Problem to work on -
Each entry that follows is to be duplicated exactly, without its images.
Segment Start: Provided information
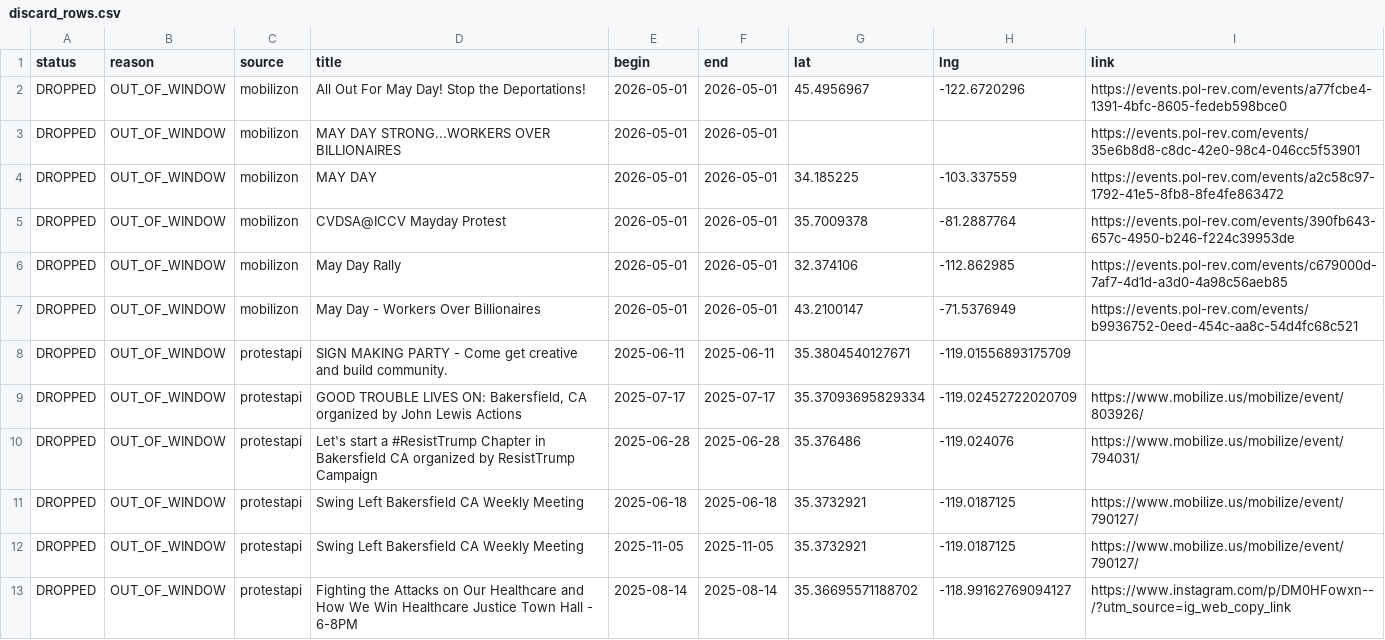
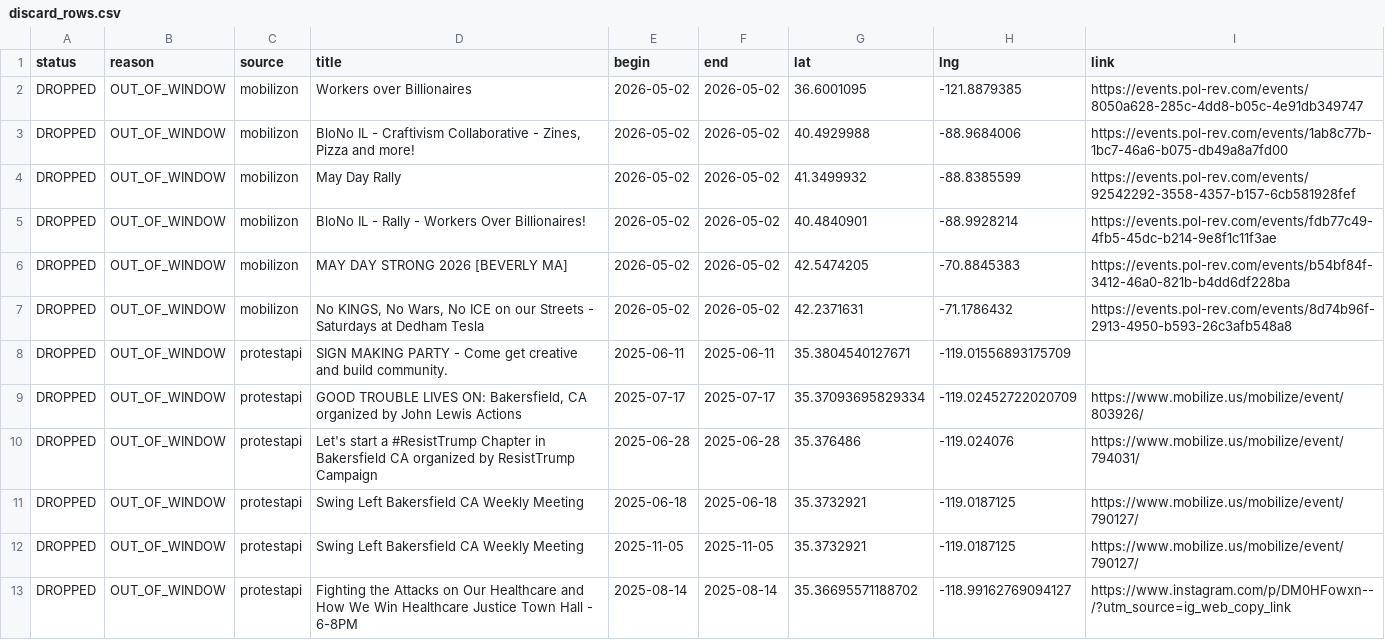
Before and after one commit to ConcernedCitizen2025/Project2025-Assistant, a CSV file: assets/data/discard_rows.csv, drawn as a sheet.

```diff
--- a/assets/data/discard_rows.csv
+++ b/assets/data/discard_rows.csv
@@ -1,8 +1,8 @@
 status,reason,source,title,begin,end,lat,lng,link
-"DROPPED","OUT_OF_WINDOW","mobilizon","All Out For May Day! Stop the Deportations!","2026-05-01","2026-05-01","45.4956967","-122.6720296","https://events.pol-rev.com/events/a77fcbe4-1391-4bfc-8605-fedeb598bce0"
-"DROPPED","OUT_OF_WINDOW","mobilizon","MAY DAY STRONG...WORKERS OVER BILLIONAIRES","2026-05-01","2026-05-01","","","https://events.pol-rev.com/events/35e6b8d8-c8dc-42e0-98c4-046cc5f53901"
-"DROPPED","OUT_OF_WINDOW","mobilizon","MAY DAY","2026-05-01","2026-05-01","34.185225","-103.337559","https://events.pol-rev.com/events/a2c58c97-1792-41e5-8fb8-8fe4fe863472"
-"DROPPED","OUT_OF_WINDOW","mobilizon","CVDSA@ICCV Mayday Protest","2026-05-01","2026-05-01","35.7009378","-81.2887764","https://events.pol-rev.com/events/390fb643-657c-4950-b246-f224c39953de"
-"DROPPED","OUT_OF_WINDOW","mobilizon","May Day Rally","2026-05-01","2026-05-01","32.374106","-112.862985","https://events.pol-rev.com/events/c679000d-7af7-4d1d-a3d0-4a98c56aeb85"
-"DROPPED","OUT_OF_WINDOW","mobilizon","May Day - Workers Over Billionaires","2026-05-01","2026-05-01","43.2100147","-71.5376949","https://events.pol-rev.com/events/b9936752-0eed-454c-aa8c-54d4fc68c521"
+"DROPPED","OUT_OF_WINDOW","mobilizon","Workers over Billionaires","2026-05-02","2026-05-02","36.6001095","-121.8879385","https://events.pol-rev.com/events/8050a628-285c-4dd8-b05c-4e91db349747"
+"DROPPED","OUT_OF_WINDOW","mobilizon","BloNo IL - Craftivism Collaborative - Zines, Pizza and more!","2026-05-02","2026-05-02","40.4929988","-88.9684006","https://events.pol-rev.com/events/1ab8c77b-1bc7-46a6-b075-db49a8a7fd00"
+"DROPPED","OUT_OF_WINDOW","mobilizon","May Day Rally","2026-05-02","2026-05-02","41.3499932","-88.8385599","https://events.pol-rev.com/events/92542292-3558-4357-b157-6cb581928fef"
+"DROPPED","OUT_OF_WINDOW","mobilizon","BloNo IL - Rally - Workers Over Billionaires!","2026-05-02","2026-05-02","40.4840901","-88.9928214","https://events.pol-rev.com/events/fdb77c49-4fb5-45dc-b214-9e8f1c11f3ae"
+"DROPPED","OUT_OF_WINDOW","mobilizon","MAY DAY STRONG 2026 [BEVERLY MA]","2026-05-02","2026-05-02","42.5474205","-70.8845383","https://events.pol-rev.com/events/b54bf84f-3412-46a0-821b-b4dd6df228ba"
+"DROPPED","OUT_OF_WINDOW","mobilizon","No KINGS, No Wars, No ICE on our Streets - Saturdays at Dedham Tesla","2026-05-02","2026-05-02","42.2371631","-71.1786432","https://events.pol-rev.com/events/8d74b96f-2913-4950-b593-26c3afb548a8"
 "DROPPED","OUT_OF_WINDOW","protestapi","SIGN MAKING PARTY - Come get creative and build community.","2025-06-11","2025-06-11","35.3804540127671","-119.01556893175709",""
```
Also changed, not shown: 13 other files.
Segment End: Provided information
Response to the task -
Before and after one commit to ConcernedCitizen2025/Project2025-Assistant, a CSV file: assets/data/discard_rows.csv, drawn as a sheet.

```diff
--- a/assets/data/discard_rows.csv
+++ b/assets/data/discard_rows.csv
@@ -1,8 +1,8 @@
 status,reason,source,title,begin,end,lat,lng,link
-"DROPPED","OUT_OF_WINDOW","mobilizon","All Out For May Day! Stop the Deportations!","2026-05-01","2026-05-01","45.4956967","-122.6720296","https://events.pol-rev.com/events/a77fcbe4-1391-4bfc-8605-fedeb598bce0"
-"DROPPED","OUT_OF_WINDOW","mobilizon","MAY DAY STRONG...WORKERS OVER BILLIONAIRES","2026-05-01","2026-05-01","","","https://events.pol-rev.com/events/35e6b8d8-c8dc-42e0-98c4-046cc5f53901"
-"DROPPED","OUT_OF_WINDOW","mobilizon","MAY DAY","2026-05-01","2026-05-01","34.185225","-103.337559","https://events.pol-rev.com/events/a2c58c97-1792-41e5-8fb8-8fe4fe863472"
-"DROPPED","OUT_OF_WINDOW","mobilizon","CVDSA@ICCV Mayday Protest","2026-05-01","2026-05-01","35.7009378","-81.2887764","https://events.pol-rev.com/events/390fb643-657c-4950-b246-f224c39953de"
-"DROPPED","OUT_OF_WINDOW","mobilizon","May Day Rally","2026-05-01","2026-05-01","32.374106","-112.862985","https://events.pol-rev.com/events/c679000d-7af7-4d1d-a3d0-4a98c56aeb85"
-"DROPPED","OUT_OF_WINDOW","mobilizon","May Day - Workers Over Billionaires","2026-05-01","2026-05-01","43.2100147","-71.5376949","https://events.pol-rev.com/events/b9936752-0eed-454c-aa8c-54d4fc68c521"
+"DROPPED","OUT_OF_WINDOW","mobilizon","Workers over Billionaires","2026-05-02","2026-05-02","36.6001095","-121.8879385","https://events.pol-rev.com/events/8050a628-285c-4dd8-b05c-4e91db349747"
+"DROPPED","OUT_OF_WINDOW","mobilizon","BloNo IL - Craftivism Collaborative - Zines, Pizza and more!","2026-05-02","2026-05-02","40.4929988","-88.9684006","https://events.pol-rev.com/events/1ab8c77b-1bc7-46a6-b075-db49a8a7fd00"
+"DROPPED","OUT_OF_WINDOW","mobilizon","May Day Rally","2026-05-02","2026-05-02","41.3499932","-88.8385599","https://events.pol-rev.com/events/92542292-3558-4357-b157-6cb581928fef"
+"DROPPED","OUT_OF_WINDOW","mobilizon","BloNo IL - Rally - Workers Over Billionaires!","2026-05-02","2026-05-02","40.4840901","-88.9928214","https://events.pol-rev.com/events/fdb77c49-4fb5-45dc-b214-9e8f1c11f3ae"
+"DROPPED","OUT_OF_WINDOW","mobilizon","MAY DAY STRONG 2026 [BEVERLY MA]","2026-05-02","2026-05-02","42.5474205","-70.8845383","https://events.pol-rev.com/events/b54bf84f-3412-46a0-821b-b4dd6df228ba"
+"DROPPED","OUT_OF_WINDOW","mobilizon","No KINGS, No Wars, No ICE on our Streets - Saturdays at Dedham Tesla","2026-05-02","2026-05-02","42.2371631","-71.1786432","https://events.pol-rev.com/events/8d74b96f-2913-4950-b593-26c3afb548a8"
 "DROPPED","OUT_OF_WINDOW","protestapi","SIGN MAKING PARTY - Come get creative and build community.","2025-06-11","2025-06-11","35.3804540127671","-119.01556893175709",""
```
Also changed, not shown: 13 other files.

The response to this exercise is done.